[Before-and-after change records]
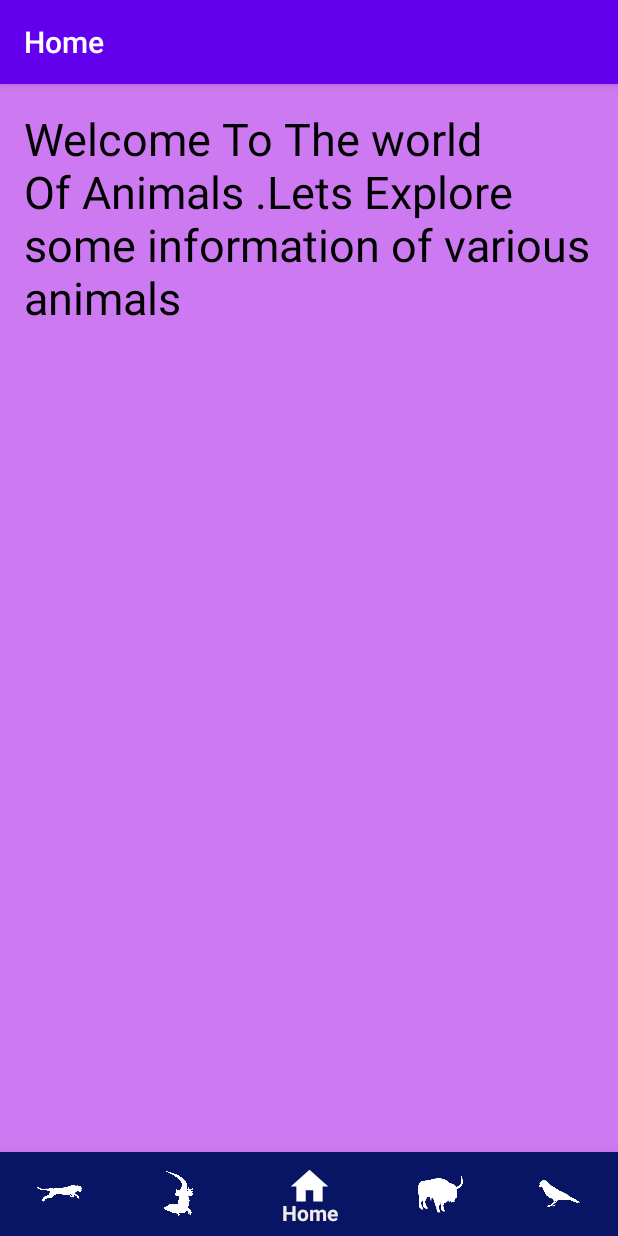
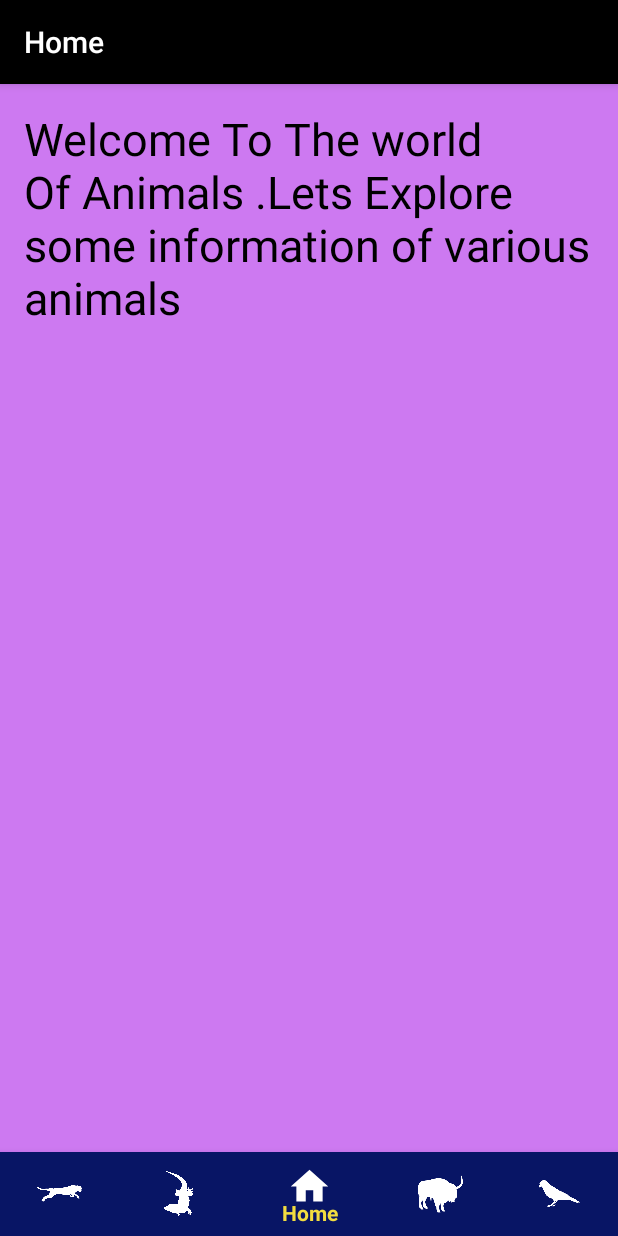
Before and after one commit to arpitsaxena47/Bottom_Navigation_Demo_App1, an Android app: the screen it shows after launch (MainActivity), on a phone screen of 412 x 824 dp. Run offline under Robolectric (Android 15) with nearby library versions, the phone set to English and light mode, and no system bars; our stand-ins replace navigation-ui.

Commit message:
next commit

```diff
--- a/app/src/main/java/com/arpit/bottomnavigationdemoapp/MainActivity.java
+++ b/app/src/main/java/com/arpit/bottomnavigationdemoapp/MainActivity.java
@@ -58,7 +58,6 @@ private BottomNavigationView.OnNavigationItemSelectedListener onNavigationItemSe
     protected void onCreate(Bundle savedInstanceState) {
         super.onCreate(savedInstanceState);
         setContentView(R.layout.activity_main);
-//        LayoutInflater.from(this).inflate(R.layout.activity_main,null);
         BottomNavigationView navView = findViewById(R.id.nav_view);
         // Passing each menu ID as a set of Ids because each
         // menu should be considered as top level destinations.
--- a/app/src/main/res/layout/activity_main.xml
+++ b/app/src/main/res/layout/activity_main.xml
@@ -14,8 +14,8 @@
         android:background="#081565"
         app:itemIconSize="30dp"
         app:itemIconTint="@color/design_default_color_on_primary"
-        app:itemRippleColor="#F1B216"
-        app:itemTextColor="#F1EBEB"
+        app:itemRippleColor="#F8F7F5"
+        app:itemTextColor="#F2DD40"
         app:layout_constraintBottom_toBottomOf="@+id/nav_host_fragment"
         app:layout_constraintHorizontal_bias="0.0"
         app:layout_constraintLeft_toLeftOf="parent"
--- a/app/src/main/res/values/colors.xml
+++ b/app/src/main/res/values/colors.xml
@@ -1,6 +1,6 @@
 <?xml version="1.0" encoding="utf-8"?>
 <resources>
-    <color name="colorPrimary">#6200EE</color>
+    <color name="colorPrimary">#000000</color>
     <color name="colorPrimaryDark">#3700B3</color>
     <color name="colorAccent">#03DAC5</color>
 </resources>
```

- Exercise goal
Give the number of lines above that contain the word "MainActivity", with no other text.

- Solution to the problem
3